1003, Cecil Avenue, Millersville, Anne Arundel County
The Childs Residence complex consists of a c. 1840 frame dwelling with a large, c. 1852, frame addition, a c. 1840 frame smokehouse/dairy; and a c. 1920 frame store. The dwelling consists of two sections: a c. 1840 one-room plan, 1 1/2-story structure with a slightly lower rear wing, from which extends a larger, c. 1852, two-story central passage, double-pile plan dwelling. The main block is wider than the earlier wing, creating a broken facade line with the wing set back from the main block. The wings are covered with more steeply pitched gable roofs than the main block. The house rests on a low stone foundation, is covered with weatherboard siding, and has a standing-seam metal roof. There are four interior gable-end chimneys in the main block, and two in the east wing--one at the east gable end and another at the north gable end of the rear wing. A one-story hip roofed porch supported by eight turned posts with jig-sawn brackets runs across the facade of the house, following the broken facade line. In addition to the ornate brackets, the porch is embellished further with a dentiled cornice. A louvered screen closes the west end of the porch. The principal entrance is located in the center bay of the south facade of the main block. It is composed of a six-panel door, flanked by four-pane sidelights. The rear entrance is covered by a door hood supported by diagonal bracing. There is an entrance in the east wing on the front facade which consists of a late-19th century arched-panel door. There are two entrances into the rear wing, both on the west elevation. The southernmost has a batten door. Windows on the house are predominantly 6/6 sash with louvered shutters. The first story of the main block has large 2/2 sash windows which extend to the floor. The half-story level of the east wing has 3-light windows on the facade, and 6-pane casement windows on the remaining elevations. The interior plan and finishings have been maintained with minor alterations. The c. 1840 heavy timber-frame constructed smokehouse has a rosehead nail-studded door. A dairy was added in the late 19th century. The store was constructed in 1920 after a fire destroyed an earlier one on the site.
The Childs Residence is locally significant as the dwelling of the first Postmaster in Millersville, and for having continuously served as the Post Office and community store for 130 years. Millersville, named for the first Postmaster, George Miller, was the first Post Office to be designated, in 1841, along the Annapolis & Elkridge Railroad (the A & E). Completed in 1840, the A & E was one of the earliest rail lines in this country, connecting Annapolis with the Washington Branch of the B & O Railroad. Today Millersville is still a small crossroads village, surrounded by existing and proposed modern residential and industrial park development. The Childs Residence is the focal point of the town; it is the visual link to the past significance of this rural commercial center. Architecturally, the Childs Residence is typical of the popular form of mid-19th century domestic architecture in America.
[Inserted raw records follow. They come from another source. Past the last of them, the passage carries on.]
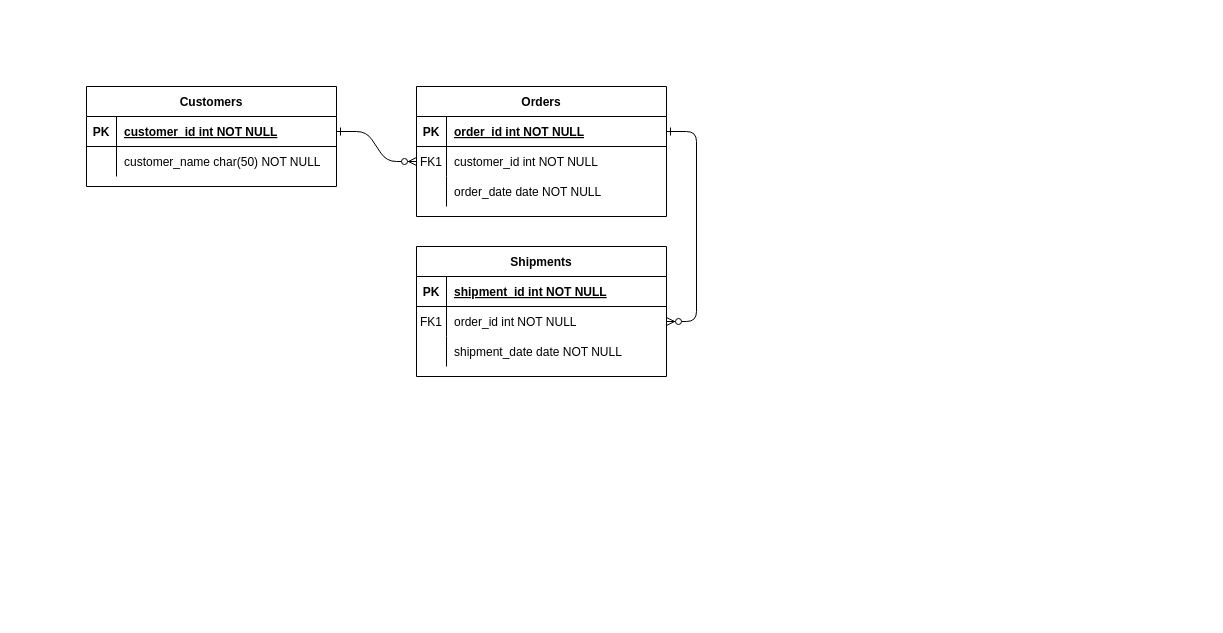
Above: er-diagram.drawio in shobhitchittora/habit-tracker (draw.io), before the change. Source tidied: cells renumbered, new cells numbered last; positions are measured from the earlier drawing's top-left corner, leaving out a move shared by most shapes. Both pictures are drawn from the tidied source at 100%, with x=0, y=0 at pixel (86, 86).
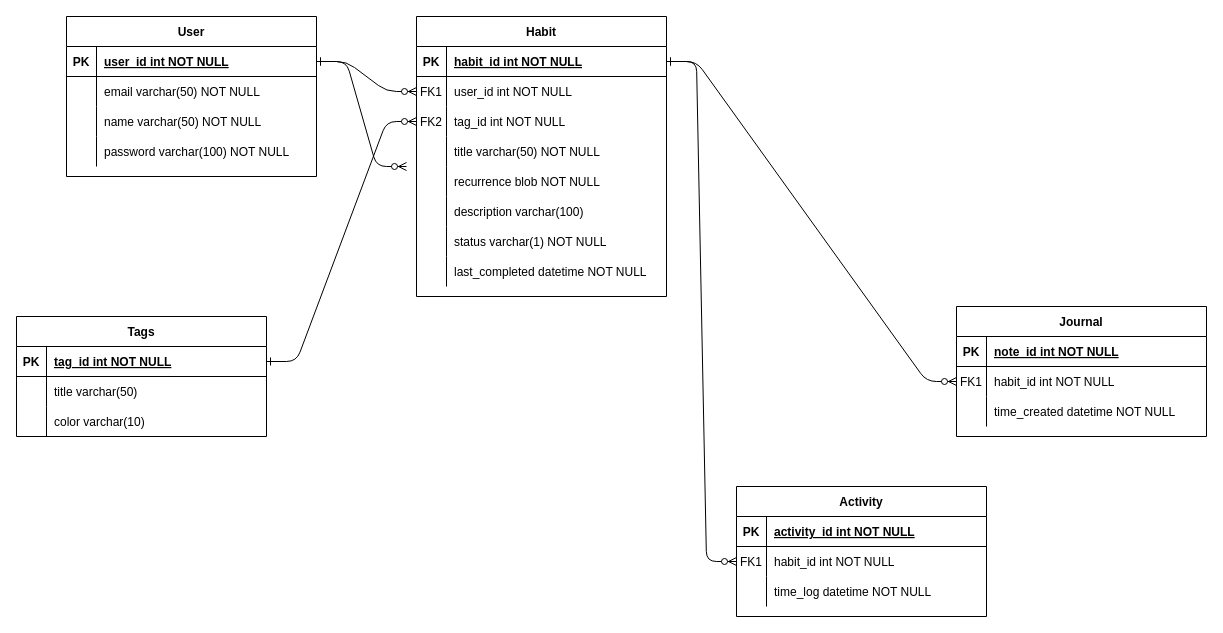
The same diagram, later.

The change refers to these unchanged cells:
```xml
<mxCell id="5" style="shape=partialRectangle;fillColor=none;points=[[0,0.5],[1,0.5]];portConstraint=eastwest;top=0;left=0;right=0;bottom=1;" parent="4" vertex="1">
  <mxGeometry y="30" width="250" height="30" as="geometry" />
</mxCell>
<mxCell id="15" style="shape=partialRectangle;fillColor=none;top=0;left=0;right=0;bottom=1;" parent="14" vertex="1">
  <mxGeometry y="30" width="250" height="30" as="geometry" />
</mxCell>
<mxCell id="18" style="shape=partialRectangle;fillColor=none;points=[[0,0.5],[1,0.5]];portConstraint=eastwest;top=0;left=0;right=0;bottom=0;" parent="14" vertex="1">
  <mxGeometry y="60" width="250" height="30" as="geometry" />
</mxCell>
<mxCell id="21" style="shape=partialRectangle;fillColor=none;top=0;left=0;right=0;bottom=0;" parent="14" vertex="1">
  <mxGeometry y="90" width="250" height="30" as="geometry" />
</mxCell>
<mxCell id="25" style="shape=partialRectangle;fillColor=none;points=[[0,0.5],[1,0.5]];portConstraint=eastwest;top=0;left=0;right=0;bottom=1;" parent="24" vertex="1">
  <mxGeometry y="30" width="250" height="30" as="geometry" />
</mxCell>
<mxCell id="28" style="shape=partialRectangle;fillColor=none;top=0;left=0;right=0;bottom=0;" parent="24" vertex="1">
  <mxGeometry y="60" width="250" height="30" as="geometry" />
</mxCell>
```

What changed in the source:
```diff
@@
-    <mxCell id="4" value="Orders" style="shape=table;startSize=30;childLayout=tableLayout;rowLines=0;fontStyle=1;align=center;" parent="1" vertex="1">
-      <mxGeometry x="330" width="250" height="130" as="geometry" />
+    <mxCell id="4" value="Habit" style="shape=table;startSize=30;childLayout=tableLayout;rowLines=0;fontStyle=1;align=center;" parent="1" vertex="1">
+      <mxGeometry x="330" y="-70" width="250" height="280" as="geometry" />
     </mxCell>
@@
-    <mxCell id="7" value="order_id int NOT NULL " style="shape=partialRectangle;overflow=hidden;fillColor=none;top=0;left=0;bottom=0;right=0;align=left;spacingLeft=6;fontStyle=5;" parent="5" vertex="1">
+    <mxCell id="7" value="habit_id int NOT NULL " style="shape=partialRectangle;overflow=hidden;fillColor=none;top=0;left=0;bottom=0;right=0;align=left;spacingLeft=6;fontStyle=5;" parent="5" vertex="1">
       <mxGeometry x="30" width="220" height="30" as="geometry" />
     </mxCell>
+    <mxCell id="31" style="shape=partialRectangle;fillColor=none;points=[[0,0.5],[1,0.5]];portConstraint=eastwest;top=0;left=0;right=0;bottom=0;" parent="4" vertex="1">
+      <mxGeometry y="60" width="250" height="30" as="geometry" />
+    </mxCell>
+    <mxCell id="32" value="FK1" style="shape=partialRectangle;overflow=hidden;fillColor=none;top=0;left=0;bottom=0;right=0;" parent="31" vertex="1">
+      <mxGeometry width="30" height="30" as="geometry" />
+    </mxCell>
+    <mxCell id="33" value="user_id int NOT NULL" style="shape=partialRectangle;overflow=hidden;fillColor=none;top=0;left=0;bottom=0;right=0;align=left;spacingLeft=6;" parent="31" vertex="1">
+      <mxGeometry x="30" width="220" height="30" as="geometry" />
+    </mxCell>
     <mxCell id="8" style="shape=partialRectangle;fillColor=none;points=[[0,0.5],[1,0.5]];portConstraint=eastwest;top=0;left=0;right=0;bottom=0;" parent="4" vertex="1">
-      <mxGeometry y="60" width="250" height="30" as="geometry" />
+      <mxGeometry y="90" width="250" height="30" as="geometry" />
     </mxCell>
-    <mxCell id="9" value="FK1" style="shape=partialRectangle;overflow=hidden;fillColor=none;top=0;left=0;bottom=0;right=0;" parent="8" vertex="1">
+    <mxCell id="9" value="FK2" style="shape=partialRectangle;overflow=hidden;fillColor=none;top=0;left=0;bottom=0;right=0;" parent="8" vertex="1">
       <mxGeometry width="30" height="30" as="geometry" />
     </mxCell>
-    <mxCell id="10" value="customer_id int NOT NULL" style="shape=partialRectangle;overflow=hidden;fillColor=none;top=0;left=0;bottom=0;right=0;align=left;spacingLeft=6;" parent="8" vertex="1">
+    <mxCell id="10" value="tag_id int NOT NULL" style="shape=partialRectangle;overflow=hidden;fillColor=none;top=0;left=0;bottom=0;right=0;align=left;spacingLeft=6;" parent="8" vertex="1">
       <mxGeometry x="30" width="220" height="30" as="geometry" />
     </mxCell>
     <mxCell id="11" style="shape=partialRectangle;fillColor=none;top=0;left=0;right=0;bottom=0;" parent="4" vertex="1">
-      <mxGeometry y="90" width="250" height="30" as="geometry" />
+      <mxGeometry y="120" width="250" height="30" as="geometry" />
     </mxCell>
@@
-    <mxCell id="13" value="order_date date NOT NULL" style="shape=partialRectangle;overflow=hidden;fillColor=none;top=0;left=0;bottom=0;right=0;align=left;spacingLeft=6;" parent="11" vertex="1">
+    <mxCell id="13" value="title varchar(50) NOT NULL" style="shape=partialRectangle;overflow=hidden;fillColor=none;top=0;left=0;bottom=0;right=0;align=left;spacingLeft=6;" parent="11" vertex="1">
       <mxGeometry x="30" width="220" height="30" as="geometry" />
     </mxCell>
+    <mxCell id="34" style="shape=partialRectangle;fillColor=none;top=0;left=0;right=0;bottom=0;" parent="4" vertex="1">
+      <mxGeometry y="150" width="250" height="30" as="geometry" />
+    </mxCell>
+    <mxCell id="35" style="shape=partialRectangle;overflow=hidden;fillColor=none;top=0;left=0;bottom=0;right=0;" parent="34" vertex="1">
+      <mxGeometry width="30" height="30" as="geometry" />
+    </mxCell>
+    <mxCell id="36" value="recurrence blob NOT NULL" style="shape=partialRectangle;overflow=hidden;fillColor=none;top=0;left=0;bottom=0;right=0;align=left;spacingLeft=6;" parent="34" vertex="1">
+      <mxGeometry x="30" width="220" height="30" as="geometry" />
+    </mxCell>
+    <mxCell id="37" style="shape=partialRectangle;fillColor=none;top=0;left=0;right=0;bottom=0;" parent="4" vertex="1">
+      <mxGeometry y="180" width="250" height="30" as="geometry" />
+    </mxCell>
+    <mxCell id="38" style="shape=partialRectangle;overflow=hidden;fillColor=none;top=0;left=0;bottom=0;right=0;" parent="37" vertex="1">
+      <mxGeometry width="30" height="30" as="geometry" />
+    </mxCell>
+    <mxCell id="39" value="description varchar(100) " style="shape=partialRectangle;overflow=hidden;fillColor=none;top=0;left=0;bottom=0;right=0;align=left;spacingLeft=6;" parent="37" vertex="1">
+      <mxGeometry x="30" width="220" height="30" as="geometry" />
+    </mxCell>
+    <mxCell id="40" style="shape=partialRectangle;fillColor=none;top=0;left=0;right=0;bottom=0;" parent="4" vertex="1">
+      <mxGeometry y="210" width="250" height="30" as="geometry" />
+    </mxCell>
+    <mxCell id="41" style="shape=partialRectangle;overflow=hidden;fillColor=none;top=0;left=0;bottom=0;right=0;" parent="40" vertex="1">
+      <mxGeometry width="30" height="30" as="geometry" />
+    </mxCell>
+    <mxCell id="42" value="status varchar(1) NOT NULL" style="shape=partialRectangle;overflow=hidden;fillColor=none;top=0;left=0;bottom=0;right=0;align=left;spacingLeft=6;" parent="40" vertex="1">
+      <mxGeometry x="30" width="220" height="30" as="geometry" />
+    </mxCell>
+    <mxCell id="43" style="shape=partialRectangle;fillColor=none;top=0;left=0;right=0;bottom=0;" parent="4" vertex="1">
+      <mxGeometry y="240" width="250" height="30" as="geometry" />
+    </mxCell>
+    <mxCell id="44" style="shape=partialRectangle;overflow=hidden;fillColor=none;top=0;left=0;bottom=0;right=0;" parent="43" vertex="1">
+      <mxGeometry width="30" height="30" as="geometry" />
+    </mxCell>
+    <mxCell id="45" value="last_completed datetime NOT NULL" style="shape=partialRectangle;overflow=hidden;fillColor=none;top=0;left=0;bottom=0;right=0;align=left;spacingLeft=6;" parent="43" vertex="1">
+      <mxGeometry x="30" width="220" height="30" as="geometry" />
+    </mxCell>
-    <mxCell id="14" value="Shipments" style="shape=table;startSize=30;childLayout=tableLayout;rowLines=0;fontStyle=1;align=center;" parent="1" vertex="1">
-      <mxGeometry x="330" y="160" width="250" height="130" as="geometry" />
+    <mxCell id="14" value="Journal" style="shape=table;startSize=30;childLayout=tableLayout;rowLines=0;fontStyle=1;align=center;" parent="1" vertex="1">
+      <mxGeometry x="870" y="220" width="250" height="130" as="geometry" />
     </mxCell>
@@
-    <mxCell id="17" value="shipment_id int NOT NULL " style="shape=partialRectangle;overflow=hidden;fillColor=none;top=0;left=0;bottom=0;right=0;align=left;spacingLeft=6;fontStyle=5;" parent="15" vertex="1">
+    <mxCell id="17" value="note_id int NOT NULL" style="shape=partialRectangle;overflow=hidden;fillColor=none;top=0;left=0;bottom=0;right=0;align=left;spacingLeft=6;fontStyle=5;" parent="15" vertex="1">
       <mxGeometry x="30" width="220" height="30" as="geometry" />
     </mxCell>
@@
-    <mxCell id="20" value="order_id int NOT NULL" style="shape=partialRectangle;overflow=hidden;fillColor=none;top=0;left=0;bottom=0;right=0;align=left;spacingLeft=6;" parent="18" vertex="1">
+    <mxCell id="20" value="habit_id int NOT NULL" style="shape=partialRectangle;overflow=hidden;fillColor=none;top=0;left=0;bottom=0;right=0;align=left;spacingLeft=6;" parent="18" vertex="1">
       <mxGeometry x="30" width="220" height="30" as="geometry" />
     </mxCell>
@@
-    <mxCell id="23" value="shipment_date date NOT NULL" style="shape=partialRectangle;overflow=hidden;fillColor=none;top=0;left=0;bottom=0;right=0;align=left;spacingLeft=6;" parent="21" vertex="1">
+    <mxCell id="23" value="time_created datetime NOT NULL" style="shape=partialRectangle;overflow=hidden;fillColor=none;top=0;left=0;bottom=0;right=0;align=left;spacingLeft=6;" parent="21" vertex="1">
       <mxGeometry x="30" width="220" height="30" as="geometry" />
     </mxCell>
-    <mxCell id="24" value="Customers" style="shape=table;startSize=30;childLayout=tableLayout;rowLines=0;fontStyle=1;align=center;" parent="1" vertex="1">
-      <mxGeometry width="250" height="100" as="geometry" />
+    <mxCell id="24" value="Tags" style="shape=table;startSize=30;childLayout=tableLayout;rowLines=0;fontStyle=1;align=center;" parent="1" vertex="1">
+      <mxGeometry x="-70" y="230" width="250" height="120" as="geometry" />
     </mxCell>
@@
-    <mxCell id="27" value="customer_id int NOT NULL " style="shape=partialRectangle;overflow=hidden;fillColor=none;top=0;left=0;bottom=0;right=0;align=left;spacingLeft=6;fontStyle=5;" parent="25" vertex="1">
+    <mxCell id="27" value="tag_id int NOT NULL " style="shape=partialRectangle;overflow=hidden;fillColor=none;top=0;left=0;bottom=0;right=0;align=left;spacingLeft=6;fontStyle=5;" parent="25" vertex="1">
       <mxGeometry x="30" width="220" height="30" as="geometry" />
     </mxCell>
@@
-    <mxCell id="30" value="customer_name char(50) NOT NULL" style="shape=partialRectangle;overflow=hidden;fillColor=none;top=0;left=0;bottom=0;right=0;align=left;spacingLeft=6;" parent="28" vertex="1">
+    <mxCell id="30" value="title varchar(50)" style="shape=partialRectangle;overflow=hidden;fillColor=none;top=0;left=0;bottom=0;right=0;align=left;spacingLeft=6;" parent="28" vertex="1">
       <mxGeometry x="30" width="220" height="30" as="geometry" />
     </mxCell>
+    <mxCell id="46" style="shape=partialRectangle;fillColor=none;top=0;left=0;right=0;bottom=0;" parent="24" vertex="1">
+      <mxGeometry y="90" width="250" height="30" as="geometry" />
+    </mxCell>
+    <mxCell id="47" style="shape=partialRectangle;overflow=hidden;fillColor=none;top=0;left=0;bottom=0;right=0;" parent="46" vertex="1">
+      <mxGeometry width="30" height="30" as="geometry" />
+    </mxCell>
+    <mxCell id="48" value="color varchar(10)" style="shape=partialRectangle;overflow=hidden;fillColor=none;top=0;left=0;bottom=0;right=0;align=left;spacingLeft=6;" parent="46" vertex="1">
+      <mxGeometry x="30" width="220" height="30" as="geometry" />
+    </mxCell>
+    <mxCell id="49" value="User" style="shape=table;startSize=30;childLayout=tableLayout;rowLines=0;fontStyle=1;align=center;" parent="1" vertex="1">
+      <mxGeometry x="-20" y="-70" width="250" height="160" as="geometry" />
+    </mxCell>
+    <mxCell id="50" style="shape=partialRectangle;fillColor=none;points=[[0,0.5],[1,0.5]];portConstraint=eastwest;top=0;left=0;right=0;bottom=1;" parent="49" vertex="1">
+      <mxGeometry y="30" width="250" height="30" as="geometry" />
+    </mxCell>
+    <mxCell id="51" value="PK" style="shape=partialRectangle;overflow=hidden;fillColor=none;top=0;left=0;bottom=0;right=0;fontStyle=1;" parent="50" vertex="1">
+      <mxGeometry width="30" height="30" as="geometry" />
+    </mxCell>
+    <mxCell id="52" value="user_id int NOT NULL" style="shape=partialRectangle;overflow=hidden;fillColor=none;top=0;left=0;bottom=0;right=0;align=left;spacingLeft=6;fontStyle=5;" parent="50" vertex="1">
+      <mxGeometry x="30" width="220" height="30" as="geometry" />
+    </mxCell>
+    <mxCell id="53" style="shape=partialRectangle;fillColor=none;top=0;left=0;right=0;bottom=0;" parent="49" vertex="1">
+      <mxGeometry y="60" width="250" height="30" as="geometry" />
+    </mxCell>
+    <mxCell id="54" style="shape=partialRectangle;overflow=hidden;fillColor=none;top=0;left=0;bottom=0;right=0;" parent="53" vertex="1">
+      <mxGeometry width="30" height="30" as="geometry" />
+    </mxCell>
+    <mxCell id="55" value="email varchar(50) NOT NULL" style="shape=partialRectangle;overflow=hidden;fillColor=none;top=0;left=0;bottom=0;right=0;align=left;spacingLeft=6;" parent="53" vertex="1">
+      <mxGeometry x="30" width="220" height="30" as="geometry" />
+    </mxCell>
+    <mxCell id="56" style="shape=partialRectangle;fillColor=none;top=0;left=0;right=0;bottom=0;" parent="49" vertex="1">
+      <mxGeometry y="90" width="250" height="30" as="geometry" />
+    </mxCell>
+    <mxCell id="57" style="shape=partialRectangle;overflow=hidden;fillColor=none;top=0;left=0;bottom=0;right=0;" parent="56" vertex="1">
+      <mxGeometry width="30" height="30" as="geometry" />
+    </mxCell>
+    <mxCell id="58" value="name varchar(50) NOT NULL" style="shape=partialRectangle;overflow=hidden;fillColor=none;top=0;left=0;bottom=0;right=0;align=left;spacingLeft=6;" parent="56" vertex="1">
+      <mxGeometry x="30" width="220" height="30" as="geometry" />
+    </mxCell>
+    <mxCell id="59" style="shape=partialRectangle;fillColor=none;top=0;left=0;right=0;bottom=0;" parent="49" vertex="1">
+      <mxGeometry y="120" width="250" height="30" as="geometry" />
+    </mxCell>
+    <mxCell id="60" style="shape=partialRectangle;overflow=hidden;fillColor=none;top=0;left=0;bottom=0;right=0;" parent="59" vertex="1">
+      <mxGeometry width="30" height="30" as="geometry" />
+    </mxCell>
+    <mxCell id="61" value="password varchar(100) NOT NULL " style="shape=partialRectangle;overflow=hidden;fillColor=none;top=0;left=0;bottom=0;right=0;align=left;spacingLeft=6;" parent="59" vertex="1">
+      <mxGeometry x="30" width="220" height="30" as="geometry" />
+    </mxCell>
+    <mxCell id="62" value="Activity" style="shape=table;startSize=30;childLayout=tableLayout;rowLines=0;fontStyle=1;align=center;" parent="1" vertex="1">
+      <mxGeometry x="650" y="400" width="250" height="130" as="geometry" />
+    </mxCell>
+    <mxCell id="63" style="shape=partialRectangle;fillColor=none;top=0;left=0;right=0;bottom=1;" parent="62" vertex="1">
+      <mxGeometry y="30" width="250" height="30" as="geometry" />
+    </mxCell>
+    <mxCell id="64" value="PK" style="shape=partialRectangle;overflow=hidden;fillColor=none;top=0;left=0;bottom=0;right=0;fontStyle=1;" parent="63" vertex="1">
+      <mxGeometry width="30" height="30" as="geometry" />
+    </mxCell>
+    <mxCell id="65" value="activity_id int NOT NULL" style="shape=partialRectangle;overflow=hidden;fillColor=none;top=0;left=0;bottom=0;right=0;align=left;spacingLeft=6;fontStyle=5;" parent="63" vertex="1">
+      <mxGeometry x="30" width="220" height="30" as="geometry" />
+    </mxCell>
+    <mxCell id="66" style="shape=partialRectangle;fillColor=none;points=[[0,0.5],[1,0.5]];portConstraint=eastwest;top=0;left=0;right=0;bottom=0;" parent="62" vertex="1">
+      <mxGeometry y="60" width="250" height="30" as="geometry" />
+    </mxCell>
+    <mxCell id="67" value="FK1" style="shape=partialRectangle;overflow=hidden;fillColor=none;top=0;left=0;bottom=0;right=0;" parent="66" vertex="1">
+      <mxGeometry width="30" height="30" as="geometry" />
+    </mxCell>
+    <mxCell id="68" value="habit_id int NOT NULL" style="shape=partialRectangle;overflow=hidden;fillColor=none;top=0;left=0;bottom=0;right=0;align=left;spacingLeft=6;" parent="66" vertex="1">
+      <mxGeometry x="30" width="220" height="30" as="geometry" />
+    </mxCell>
+    <mxCell id="69" style="shape=partialRectangle;fillColor=none;top=0;left=0;right=0;bottom=0;" parent="62" vertex="1">
+      <mxGeometry y="90" width="250" height="30" as="geometry" />
+    </mxCell>
+    <mxCell id="70" style="shape=partialRectangle;overflow=hidden;fillColor=none;top=0;left=0;bottom=0;right=0;" parent="69" vertex="1">
+      <mxGeometry width="30" height="30" as="geometry" />
+    </mxCell>
+    <mxCell id="71" value="time_log datetime NOT NULL" style="shape=partialRectangle;overflow=hidden;fillColor=none;top=0;left=0;bottom=0;right=0;align=left;spacingLeft=6;" parent="69" vertex="1">
+      <mxGeometry x="30" width="220" height="30" as="geometry" />
+    </mxCell>
+    <mxCell id="72" style="edgeStyle=entityRelationEdgeStyle;endArrow=ERzeroToMany;startArrow=ERone;endFill=1;startFill=0;entryX=0;entryY=0.5;entryDx=0;entryDy=0;exitX=1;exitY=0.5;exitDx=0;exitDy=0;" parent="1" edge="1" source="50">
+      <mxGeometry relative="1" as="geometry">
+        <mxPoint x="320" y="80" as="targetPoint" />
+      </mxGeometry>
+    </mxCell>
+    <mxCell id="73" style="edgeStyle=entityRelationEdgeStyle;endArrow=ERzeroToMany;startArrow=ERone;endFill=1;startFill=0;entryX=0;entryY=0.5;entryDx=0;entryDy=0;exitX=1;exitY=0.5;exitDx=0;exitDy=0;" parent="1" edge="1" source="5" target="66">
+      <mxGeometry relative="1" as="geometry" />
+    </mxCell>
+    <mxCell id="74" style="edgeStyle=entityRelationEdgeStyle;endArrow=ERzeroToMany;startArrow=ERone;endFill=1;startFill=0;exitX=1;exitY=0.5;exitDx=0;exitDy=0;entryX=0;entryY=0.5;entryDx=0;entryDy=0;" parent="1" edge="1" source="50" target="31">
+      <mxGeometry relative="1" as="geometry" />
+    </mxCell>
```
It has been relatively unaltered and has retained its architectural integrity, giving a sense of time and place to the village of Millersville. Also noteworthy are the surviving smokehouse and rural store.